Further south, the great temple towns come thick and fast. Pick from the splendidly rural temple at Gangaikonda Cholapuram, with its massive statue of Nandi the Bull, the exquisite carving of the Nageshwara Swami Shiva Temple at Kumbakonam or the dark stone contours and manicured grounds of the imposing Brihadishwarar Temple in Thanjavur, which also boasts an impressive royal palace. A short way west is Tiruchirapalli, better known as Trichy, with its lofty Rock Fort and the massive Sri Ranganathaswamy Temple. Its four outer walls measure a kilometre each and enclose a veritable town full of vehicles and shops built around the sacred inner enclosures, dedicated to Vishnu
Several hours further south, bustling Madurai is the best known of the holy Tamil cities, with its magnificent Meenakshi-Sundareshwarar Temple, whose half dozen psychedelically decorated gopuras surround a maze of inter-connected courtyards, bathing tanks and buzzing shrines. The smell of jasmine and marigold blends with incense and burning oil to produce a heady mixture, matched by the palette of colours created by the melee of sarees and the competing sounds of chanting, crying babies and the occasional gong.
Brihadeshwarar temple by Nick Edwards
From Western Ghats to bathing ghats
When you fancy a literal breath of fresh air away from the temple trail, Tamil Nadu offers a couple of major hill stations in the eastern side of the Western Ghats, as well as two nature reserves. Kodaikanal is a far more laidback and relaxing hill station than more popular Ooty (officially Udhagamandalam), although the latter does have its cute miniature railway. Set around a peaceful lake, Kodaikanal affords splendid views across the plains from Coaker’s Walk and treks of varying lengths in the hinterland behind. Further north, you can get right into the Nilgiri Biosphere Reserve, perhaps best enjoyed at the Indira Gandhi Wildlife Sanctuary. Expect to see various birds and species of deer, lion-tailed macaques and perhaps a sloth bear, but catching a glimpse of one of the few tigers is akin to winning the lottery.
No tour of Tamil Nadu is quite complete without reaching India’s southern tip at Kanyakumari.

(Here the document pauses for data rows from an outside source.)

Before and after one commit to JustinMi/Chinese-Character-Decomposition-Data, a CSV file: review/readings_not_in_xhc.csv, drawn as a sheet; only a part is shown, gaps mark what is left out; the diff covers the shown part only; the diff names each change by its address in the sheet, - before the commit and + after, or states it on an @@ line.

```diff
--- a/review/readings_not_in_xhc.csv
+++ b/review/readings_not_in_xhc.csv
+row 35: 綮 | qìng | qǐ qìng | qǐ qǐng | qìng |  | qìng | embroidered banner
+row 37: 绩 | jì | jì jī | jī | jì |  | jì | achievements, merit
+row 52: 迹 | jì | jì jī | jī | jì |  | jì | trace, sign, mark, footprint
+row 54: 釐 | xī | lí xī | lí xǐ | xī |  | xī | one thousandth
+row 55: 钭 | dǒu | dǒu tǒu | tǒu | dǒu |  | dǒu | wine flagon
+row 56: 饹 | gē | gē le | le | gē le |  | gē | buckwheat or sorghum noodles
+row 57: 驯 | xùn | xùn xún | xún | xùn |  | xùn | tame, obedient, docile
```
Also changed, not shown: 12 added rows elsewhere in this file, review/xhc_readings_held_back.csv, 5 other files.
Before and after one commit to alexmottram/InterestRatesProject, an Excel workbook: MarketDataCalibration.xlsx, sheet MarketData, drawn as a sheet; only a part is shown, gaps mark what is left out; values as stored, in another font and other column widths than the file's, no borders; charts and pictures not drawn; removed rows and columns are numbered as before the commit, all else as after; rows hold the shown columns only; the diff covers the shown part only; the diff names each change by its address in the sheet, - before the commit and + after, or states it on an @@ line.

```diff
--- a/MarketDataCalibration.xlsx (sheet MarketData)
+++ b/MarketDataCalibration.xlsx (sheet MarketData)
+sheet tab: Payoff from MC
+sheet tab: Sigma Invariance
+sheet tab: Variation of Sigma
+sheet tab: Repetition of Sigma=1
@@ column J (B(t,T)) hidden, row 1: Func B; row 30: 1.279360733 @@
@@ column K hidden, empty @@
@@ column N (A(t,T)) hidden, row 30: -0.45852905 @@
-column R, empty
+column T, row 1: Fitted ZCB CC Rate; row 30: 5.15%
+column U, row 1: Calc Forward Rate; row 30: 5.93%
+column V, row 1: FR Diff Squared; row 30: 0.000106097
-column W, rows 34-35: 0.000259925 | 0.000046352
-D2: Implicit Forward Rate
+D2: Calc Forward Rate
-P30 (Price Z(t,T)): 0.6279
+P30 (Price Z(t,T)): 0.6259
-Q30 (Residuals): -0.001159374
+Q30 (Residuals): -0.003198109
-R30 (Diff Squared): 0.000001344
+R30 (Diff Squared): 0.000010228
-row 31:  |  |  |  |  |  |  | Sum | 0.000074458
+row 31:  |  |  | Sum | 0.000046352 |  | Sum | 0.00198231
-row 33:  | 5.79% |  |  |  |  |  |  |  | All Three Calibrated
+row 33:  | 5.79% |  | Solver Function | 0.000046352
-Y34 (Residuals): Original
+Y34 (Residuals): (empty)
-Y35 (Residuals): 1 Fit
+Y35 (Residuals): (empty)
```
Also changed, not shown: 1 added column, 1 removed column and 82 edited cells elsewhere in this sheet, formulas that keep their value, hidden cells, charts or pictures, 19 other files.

As a holy sangam where the Arabian Sea, Bay of Bengal and Indian Ocean meet, this is a major pilgrimage centre and a fine place to see contemporary Hinduism at work. The temples are brash and more modern than the rest of the state, but the two offshore rock memorials to Vivekananda and Thiruvalluvar are worth visiting by boat. Best of all, just head for the ghats (steps) by the southernmost beach and join the worshippers. Sunset during the full moon is the optimum time, when the sun and moon hang on opposite sides of the horizon in perfect balance.
A taxi from Chennai airport to Mamallapuram costs little over £10, while subsequent journeys can easily be accomplished by bus and/or train. Accommodation costs are low, with rooms in simple lodges starting around £5 per night. Explore more of India with the Rough Guide to India. Book hostels for your trip, and don’t forget to purchase travel insurance before you go.